Britain's Army will rely much more heavily on its reservists under plans announced today.

Defence secretary Philip Hammond has unveiled plans to boost the size and training capacity of the Territorial Army, which is to be rebranded the Army Reserve.

The changes involve increasing the number of reservists from 25,000 to 30,000 by 2020, by which time the full-time Army will have suffered 20,000 job cuts to a total of 82,000.

Under Ministry of Defence plans the shift is much more significant than a mere increase in numbers, however.

Instead of filling in for frontline troops reservists will be expected to function as a direct replacement for regular forces, requiring them to be available to deploy at short notice.

Only around a third of the current Territorial Army's members have sufficient training to take part in full operations.

"For too long, the reserves have been the forgotten part of our Armed Forces. Today marks the beginning of a fresh start," Hammond said.

"The changes I am proposing today amount to a radical shift in the role of reservists in delivering the nation's security.

"A shift which will see reservists routinely sharing responsibility for activities once the exclusive domain of regular forces.

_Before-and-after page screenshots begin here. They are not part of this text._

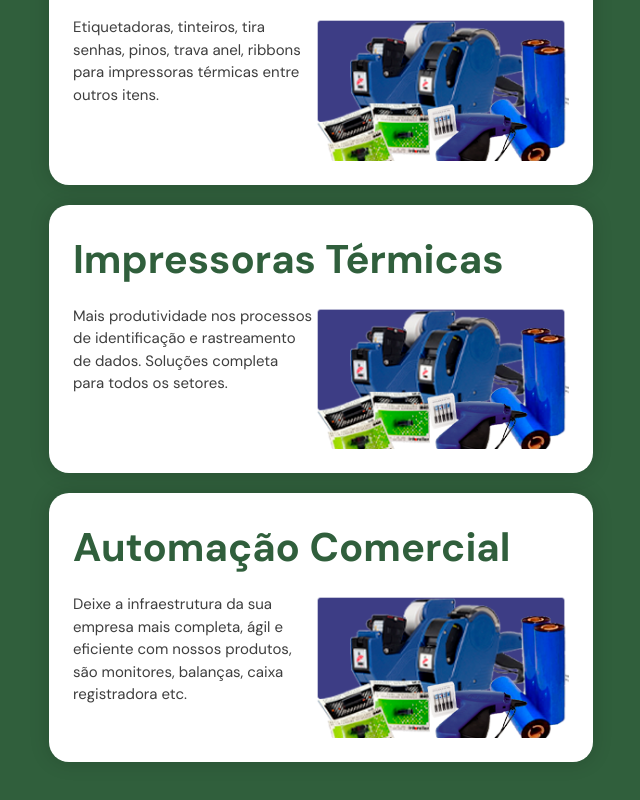
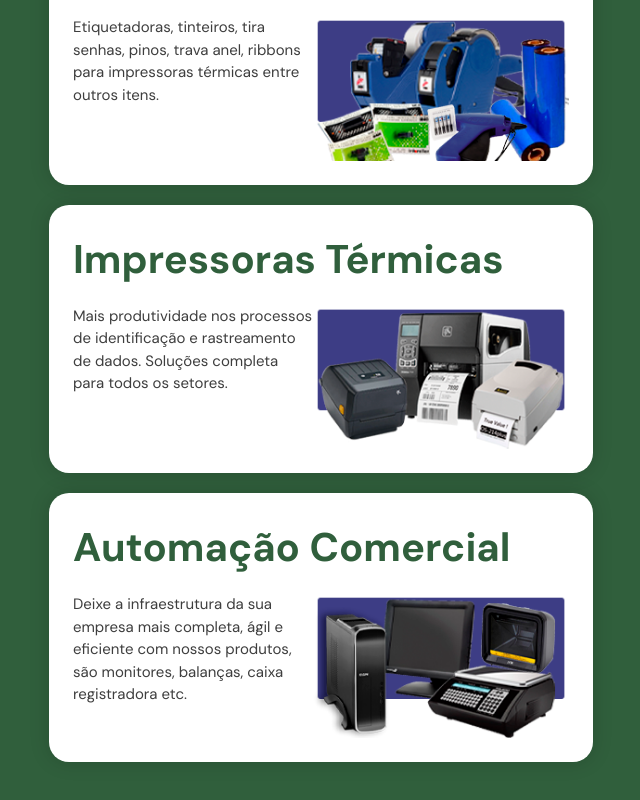
Before and after one commit to Jozimarjo/collormaq, a Next.js app: page /Home/ThirdSection in a window 1280 px wide. Shown: the part 1226-2026 px from the top of the page, without its empty margins (319-959 px from the left). Built offline with nearby package versions, Linux system fonts and the light colour scheme.

Commit message:
ajuste de image

```diff
--- a/src/pages/Home/ThirdSection.tsx
+++ b/src/pages/Home/ThirdSection.tsx
@@ -44,13 +44,13 @@ export default function ThirdSection() {
             id: 5,
             title: 'Impressoras Térmicas',
             description: 'Mais produtividade nos processos de identificação e rastreamento de dados. Soluções completa para todos os setores.',
-            img: '/images/product/suprimentos_2.svg'
+            img: '/images/product/impressoras_2.svg'
         },
         {
             id: 6,
             title: 'Automação Comercial',
             description: 'Deixe a infraestrutura da sua empresa mais completa, ágil e eficiente com nossos produtos, são monitores, balanças, caixa registradora etc.',
-            img: '/images/product/suprimentos_2.svg'
+            img: '/images/product/automação_2.svg'
         },
     ]
     return (
```
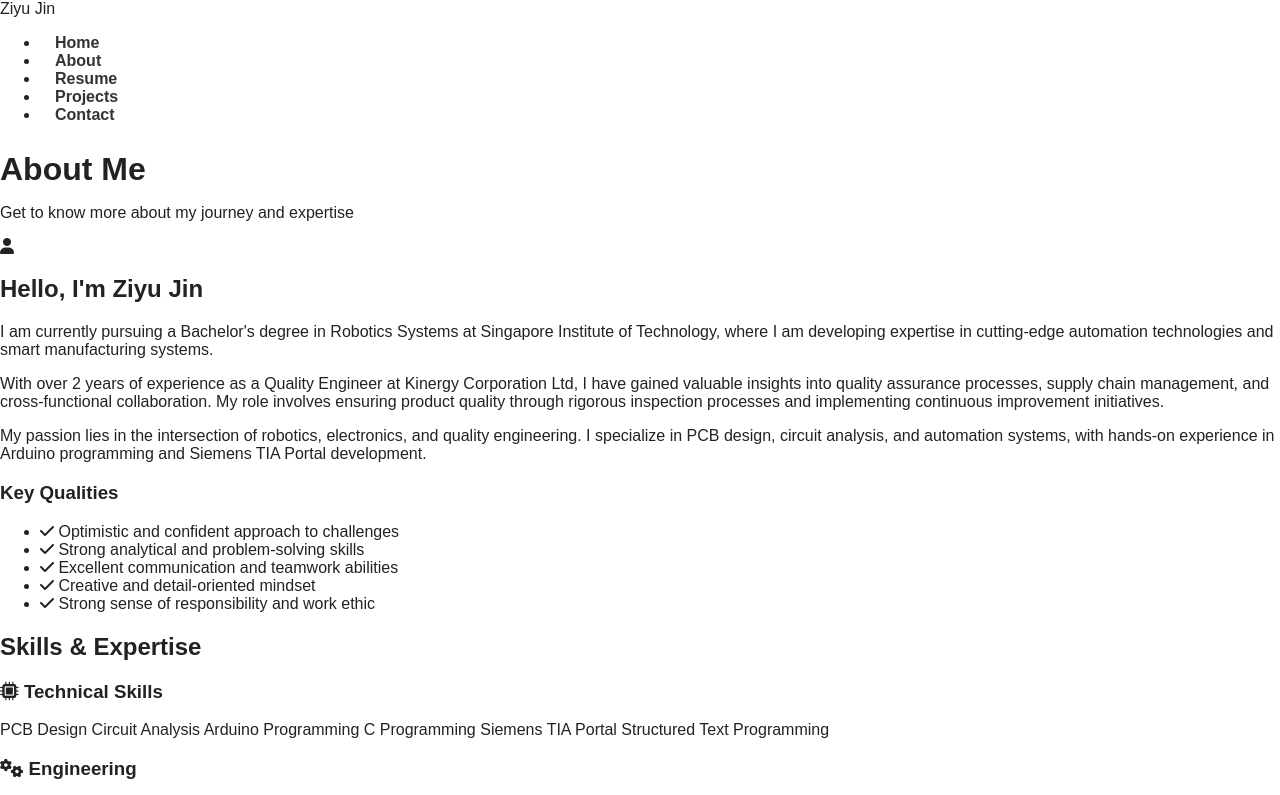
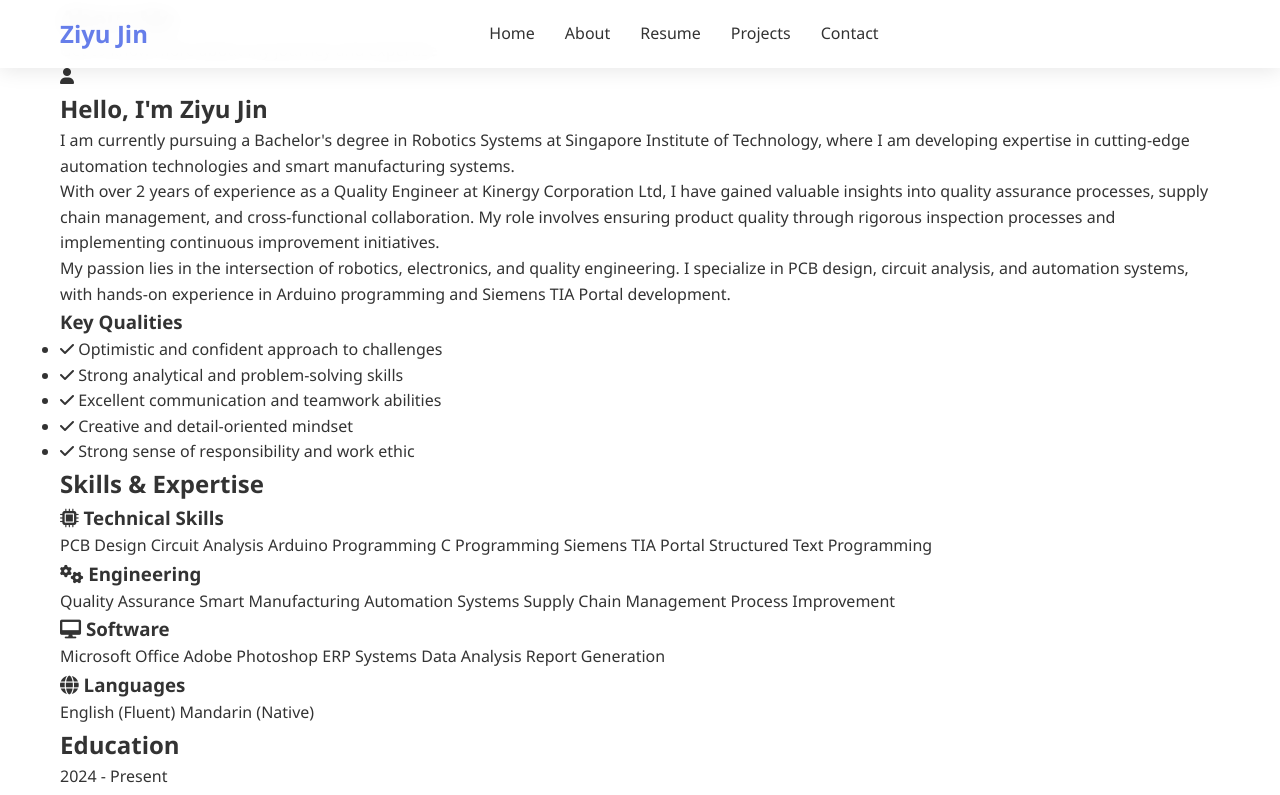
Before and after one commit to Jin-Ziyu/2403380_JinZiyu, a plain HTML site: page about.html in a window 1280 px wide. Shown: the top 795 px of the page. Drawn offline with Linux system fonts and the light colour scheme.

Commit message:
Update style.css

```diff
--- a/style.css
+++ b/style.css
@@ -1,66 +1,60 @@
+/* Reset and Base Styles */
+* {
+    margin: 0;
+    padding: 0;
+    box-sizing: border-box;
+}
 
 body {
-    font-family: Arial, sans-serif;
-    margin: 0;
-    background: #ffffff;
-    color: #222;
+    font-family: 'Segoe UI', Tahoma, Geneva, Verdana, sans-serif;
+    line-height: 1.6;
+    color: #333;
+    overflow-x: hidden;
 }
 
-header {
-    background: #f9f9f9;
-    border-bottom: 1px solid #eee;
-    padding: 10px;
-    text-align: center;
+.container {
+    max-width: 1200px;
+    margin: 0 auto;
+    padding: 0 20px;
 }
 
-nav a {
-    margin: 0 15px;
+/* Navigation */
+nav {
+    position: fixed;
+    top: 0;
+    width: 100%;
+    background: rgba(255, 255, 255, 0.95);
+    backdrop-filter: blur(10px);
+    z-index: 1000;
+    box-shadow: 0 2px 20px rgba(0, 0, 0, 0.1);
+    transition: all 0.3s ease;
+}
+
+.nav-container {
+    display: flex;
+    justify-content: space-between;
+    align-items: center;
+    padding: 15px 20px;
+    max-width: 1200px;
+    margin: 0 auto;
+}
+
+.logo {
+    font-size: 1.5rem;
+    font-weight: bold;
+    color: #667eea;
+    text-decoration: none;
+}
+
+.nav-links {
+    display: flex;
+    list-style: none;
+    gap: 30px;
+}
+
+.nav-links a {
     text-decoration: none;
     color: #333;
-    font-weight: bold;
-}
-
-nav a:hover {
-    text-decoration: underline;
-}
-
-main {
-    max-width: 800px;
-    margin: 40px auto;
-    padding: 20px;
-}
-
-h1 {
-    font-size: 2em;
-    margin-bottom: 0.5em;
-}
-
-.button {
-    display: inline-block;
-    margin-top: 20px;
-    padding: 10px 20px;
-    background: #007acc;
-    color: white;
-    text-decoration: none;
-    border-radius: 5px;
-}
-
-.button:hover {
-    background: #005f99;
-}
-
-.gallery {
-    display: flex;
-    flex-wrap: wrap;
-    justify-content: center;
-}
-
-.gallery-item {
-    margin: 10px;
-    text-align: center;
-}
-
-.gallery-item img {
-    width: 250px;
-    border-radius: 10px;
-}
+    font-weight: 500;
+    transition: color 0.3s ease;
+    pos
```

"An exciting new proposition bringing with it new opportunities, and new challenges, for reservists, and for their employers."

The MoD also plans to encourage more ex-regular soldiers become reservists.

Labour said it broadly supported the government's moves, but called on ministers to do more to "protect our reservists' patriotism".

Shadow defence secretary Jim Murphy said anti-discrimination legislation, improved pre-deployment training and better mental healthcare were all vital as reliance on reservists increases.

"At a difficult time for many companies, employers must be given the support they need when their workers serve on reserve duty," he said.

"Labour will work with the government where possible to make this policy a success."

Today's green paper will propose increasing the number of training days for reservists from 35 to 40 – and could see small-and medium-sized businesses compensated for losing employees for this longer period of time.

Business organisations have expressed concern over the proposed changes, but Hammond is expected to argue that reserve training and experience significantly improves the quality of "motivated, skilled, talented employees".